April 27, 2018

Do we condone breakups by text, insulting strangers by tweet and even ignoring emails in an ongoing business relationship? I see common courtesy declining, in both our personal and professional lives.

Now granted, I grew up in the South where hand-written thank you notes were a must, and when you shook hands with someone you looked them in the eye. But what has taken the place of what I would simply call good manners? I believe it’s time to give the topic some consideration.  

Like most of you, I get hundreds of emails a day, in addition to people reaching out on LinkedIn and other social channels. I used to have a 24-hour rule to respond. Today, that has gotten harder. I don’t reply to all cold calls, but I do try to reply to everyone I know in a timely manner. I also realize I need to differentiate between what can be done on email and what, despite the need for speed, should be done by phone or in person.

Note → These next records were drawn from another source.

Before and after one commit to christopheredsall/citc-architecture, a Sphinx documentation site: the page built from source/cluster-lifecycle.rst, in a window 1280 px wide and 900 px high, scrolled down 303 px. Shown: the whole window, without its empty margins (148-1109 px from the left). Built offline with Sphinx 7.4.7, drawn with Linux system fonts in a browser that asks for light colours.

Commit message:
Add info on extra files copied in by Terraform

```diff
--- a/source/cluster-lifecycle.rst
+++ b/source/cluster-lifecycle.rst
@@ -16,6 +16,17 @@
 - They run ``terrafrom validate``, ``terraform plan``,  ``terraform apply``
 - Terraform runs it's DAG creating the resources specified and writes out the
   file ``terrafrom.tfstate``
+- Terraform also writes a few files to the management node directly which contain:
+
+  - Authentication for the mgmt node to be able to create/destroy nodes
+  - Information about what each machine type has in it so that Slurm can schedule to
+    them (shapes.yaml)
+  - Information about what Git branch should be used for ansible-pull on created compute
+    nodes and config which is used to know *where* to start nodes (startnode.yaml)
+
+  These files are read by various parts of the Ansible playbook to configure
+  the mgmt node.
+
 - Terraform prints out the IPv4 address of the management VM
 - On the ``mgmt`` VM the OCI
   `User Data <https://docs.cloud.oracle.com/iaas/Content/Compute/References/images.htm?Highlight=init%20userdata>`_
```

My husband and I had a discussion about this, and he made the point that not responding to an important email is a way of asserting a position of authority. I have never thought about it that way, but it really does shift the tonality of the partnership and can erode the civility needed to make successful business relationships work. 

Are we more gutless than we were before? Do we hide behind our email to avoid the tough conversations? In this fast-moving world, we often use pace as a crutch to excuse the lack of manners. I don’t look at business as a zero-sum game where you win or lose, but rather as a marathon where you build relationships over time.

More times than I can count, I’ve had chance encounters and polite exchanges at conferences that have led to meaningful connections, new clients and even lifelong friendships. These relationships make my life richer and day to day more interesting. If I had not worked to follow up, respond to them or engage, I might not have them in my business sphere today. People often say that by redirecting their email, I helped them make a connection or enhance their business. They appreciate this generosity, and it reflects on my reputation.

So, in this era of constant disruption and overflowing inboxes, is there room to “be nice” in business? I not only think there is, but I believe it’s a critical component to your professional development and your impact as a leader in your industry.

I was raised with the mantra that karma comes back to you and to always treat others as you would want to be treated yourself. I hope we can all take a breath and be more cordial while moving fast. I hope I never lose my Southern upbringing and pass along to my children (as well as those I mentor) the importance of building your reputation through how you treat others.

So check that inbox, watch the tone and take a minute to make someone feel special today. I am betting it will make you feel more special as well.

Barri Rafferty is CEO of Ketchum, one of the world’s top communication firms, with offices and affiliates in 130 markets in more than 70 countries.

Outside of Ketchum, she participates in a number of groups including the sustainability task-force for the World Economic Forum and is a member of Arthur W. Page Society Page Up program. Rafferty sits on the board of StepUp, an organization with the mission of empowering girls from under-resourced communities to become confident, college-bound, and career focused and she is also a member of the governing body of OmniWomen, Omnicom’s Leading Women’s Network, for which she holds quarterly panel discussions featuring prominent women. She is the recipient of the Plank Center Milestones in Mentoring Award.

Barri is a graduate of Boston University (M.A) and Tulane University and enjoys watching soccer, volleyball, and dance – especially when her son and daughter are involved! Connect with her on Twitter: @barrirafferty